There is "no doubt" people have fled from Thames-Coromandel, the region's Civil Defence controller says, as it faces a fifth week of severe weather this year.
Coromandel Peninsula has a red heavy rain and strong wind warning in place until Tuesday morning due to Cyclone Gabrielle. MetService said the region could expect to see a further 250mm to 320mm of rain about the ranges on top of what has already fallen, and 100mm to 150mm about the coast.
Civil Defence's Garry Towler told Morning Report there are widespread power outages, small slips on roads, and tree falls.
"There's been surface flooding [on roads] but nothing major. We had high tide at 1am and that held, although there was some overtopping.
"We did at one stage have wind gusts in excess of 120km/h, which really stirred people up because when you get winds that strong, there's a really weird noise that goes with it."

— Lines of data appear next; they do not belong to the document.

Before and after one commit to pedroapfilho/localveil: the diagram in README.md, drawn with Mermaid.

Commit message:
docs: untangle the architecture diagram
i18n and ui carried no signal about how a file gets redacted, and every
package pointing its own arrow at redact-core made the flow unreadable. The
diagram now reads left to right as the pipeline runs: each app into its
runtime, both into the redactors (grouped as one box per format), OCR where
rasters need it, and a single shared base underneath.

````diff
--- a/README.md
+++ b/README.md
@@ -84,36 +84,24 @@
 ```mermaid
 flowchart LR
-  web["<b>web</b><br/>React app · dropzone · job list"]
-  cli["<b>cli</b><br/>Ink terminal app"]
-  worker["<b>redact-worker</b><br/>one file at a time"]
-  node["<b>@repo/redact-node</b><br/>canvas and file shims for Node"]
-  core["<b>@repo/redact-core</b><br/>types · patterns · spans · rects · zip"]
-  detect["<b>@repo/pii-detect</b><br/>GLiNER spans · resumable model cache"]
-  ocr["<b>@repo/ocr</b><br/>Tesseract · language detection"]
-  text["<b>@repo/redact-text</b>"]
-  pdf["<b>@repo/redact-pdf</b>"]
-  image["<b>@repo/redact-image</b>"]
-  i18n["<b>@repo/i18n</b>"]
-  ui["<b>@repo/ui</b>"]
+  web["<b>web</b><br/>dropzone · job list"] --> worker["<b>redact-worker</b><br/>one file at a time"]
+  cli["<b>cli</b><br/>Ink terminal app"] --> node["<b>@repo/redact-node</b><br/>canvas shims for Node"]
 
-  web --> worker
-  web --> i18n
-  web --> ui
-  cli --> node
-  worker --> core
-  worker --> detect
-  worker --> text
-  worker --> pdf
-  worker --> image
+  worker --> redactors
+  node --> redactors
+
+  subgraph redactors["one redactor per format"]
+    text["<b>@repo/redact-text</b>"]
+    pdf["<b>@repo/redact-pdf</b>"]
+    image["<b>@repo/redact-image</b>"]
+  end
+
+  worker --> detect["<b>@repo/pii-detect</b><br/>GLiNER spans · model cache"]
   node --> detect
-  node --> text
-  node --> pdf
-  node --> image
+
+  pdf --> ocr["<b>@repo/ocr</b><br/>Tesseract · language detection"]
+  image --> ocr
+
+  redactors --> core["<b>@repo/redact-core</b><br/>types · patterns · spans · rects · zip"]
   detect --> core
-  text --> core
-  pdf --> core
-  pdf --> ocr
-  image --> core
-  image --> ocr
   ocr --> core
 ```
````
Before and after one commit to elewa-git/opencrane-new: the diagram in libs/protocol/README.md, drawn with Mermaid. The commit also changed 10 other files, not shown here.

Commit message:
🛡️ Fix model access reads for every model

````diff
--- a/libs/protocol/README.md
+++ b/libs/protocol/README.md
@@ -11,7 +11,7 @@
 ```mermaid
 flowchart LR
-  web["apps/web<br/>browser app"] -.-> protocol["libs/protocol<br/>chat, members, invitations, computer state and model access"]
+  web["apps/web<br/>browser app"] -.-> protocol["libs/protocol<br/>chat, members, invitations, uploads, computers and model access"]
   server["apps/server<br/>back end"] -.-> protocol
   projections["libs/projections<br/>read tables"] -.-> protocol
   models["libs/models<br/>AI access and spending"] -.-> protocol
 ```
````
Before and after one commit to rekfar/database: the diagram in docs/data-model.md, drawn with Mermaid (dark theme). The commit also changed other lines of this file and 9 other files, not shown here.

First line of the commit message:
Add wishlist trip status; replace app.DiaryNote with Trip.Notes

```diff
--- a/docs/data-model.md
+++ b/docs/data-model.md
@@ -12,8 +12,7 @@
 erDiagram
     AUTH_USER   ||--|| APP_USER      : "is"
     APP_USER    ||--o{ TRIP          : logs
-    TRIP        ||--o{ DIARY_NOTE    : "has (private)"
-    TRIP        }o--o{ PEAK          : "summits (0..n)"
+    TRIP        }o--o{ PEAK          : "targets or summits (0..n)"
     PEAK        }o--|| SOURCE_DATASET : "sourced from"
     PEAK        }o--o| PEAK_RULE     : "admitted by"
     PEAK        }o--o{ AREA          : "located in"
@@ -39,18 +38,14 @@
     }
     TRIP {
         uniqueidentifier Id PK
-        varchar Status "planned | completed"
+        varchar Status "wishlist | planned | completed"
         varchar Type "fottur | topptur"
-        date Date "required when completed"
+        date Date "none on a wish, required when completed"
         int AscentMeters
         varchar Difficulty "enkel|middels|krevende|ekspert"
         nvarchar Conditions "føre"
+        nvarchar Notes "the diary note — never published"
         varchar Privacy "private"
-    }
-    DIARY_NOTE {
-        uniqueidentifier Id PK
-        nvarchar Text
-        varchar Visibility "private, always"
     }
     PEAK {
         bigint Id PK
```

#CycloneGabrielle continues to throw heavy rain, strong winds and massive waves our way.— MetService (@MetService) February 12, 2023
In the 12 hours to 7am:
93.3mm at Glenbervie Forest (near Whangārei)
160km/h Channel Island (Northern tip of Coromandel Peninsular)
11-12m waves along Northland east coast pic.twitter.com/0z2P8BbGhT
There are two emergency operation centres operating - one in Thames and another in Whitianga - with about 150 personnel, including from emergency service partners.
Towler said there had been five severe weather events in the area this year alone.
"We've been fully activated, in terms of emergency management, for five weeks, we had two days down. It's quite exceptional, there's no doubt about that.
"Everyone is holding up so far, it's really tough, they're very storm fatigued."
The consequences of that meant "there's no doubt" people had left the Coromandel entirely, he said.
"Our resident population on the Coromandel of around about 40,000 and I would guess from what we are hearing, and once again it's anecdotal, that probably that population is around about there or maybe a little bit less even from what it was and what it would normally be let's say on a normal Waitangi weekend, 200 or 300,000 people."
Early on as warnings were issued about the cyclone, those in low lying coastal areas of the Peninsula were warned they may need to self-evacuate. Towler said most that could go to friends and family from those at-risk areas had already done so, and they would be focusing on those remaining on Monday.
"We really encourage that because it's much better people are in the comfort of family and friends, than sitting in a cold hall with their own blankets and stuff. Because we can't provide motel-like accommodation for these people."
The Peninsula's east coast was seeing coastal surge and surface flooding, while on the west coast there is concerns for debris and land instability.
"This is where sections that are on hillsides, which we have many, have cracked and they've got large cracks going through the backs of their sections and so forth," Towler said.
"With our partners, Waikato Regional Council and GNS Science, we've got some really good intel on where this likely to happen and it's quite frightening."
Civil Defence was planning for more impacts on Monday night and heading into Tuesday, he said.